### RECORDS FOR THE TASK

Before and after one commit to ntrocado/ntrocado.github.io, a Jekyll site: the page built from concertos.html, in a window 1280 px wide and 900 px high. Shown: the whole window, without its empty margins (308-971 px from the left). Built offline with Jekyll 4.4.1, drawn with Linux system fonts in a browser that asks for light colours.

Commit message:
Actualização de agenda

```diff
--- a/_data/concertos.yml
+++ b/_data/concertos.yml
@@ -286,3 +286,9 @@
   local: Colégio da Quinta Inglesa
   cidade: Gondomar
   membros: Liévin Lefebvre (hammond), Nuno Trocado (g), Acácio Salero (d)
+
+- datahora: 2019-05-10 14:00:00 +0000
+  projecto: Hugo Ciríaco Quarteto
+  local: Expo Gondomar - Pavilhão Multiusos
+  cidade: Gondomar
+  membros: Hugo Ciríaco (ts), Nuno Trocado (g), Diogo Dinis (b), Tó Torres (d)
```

######

EXERCISE GOAL:
Could you return all lines from the records that include the word "Gondomar"?

RESULT FOR THIS TASK:
   cidade: Gondomar
+  local: Expo Gondomar - Pavilhão Multiusos
+  cidade: Gondomar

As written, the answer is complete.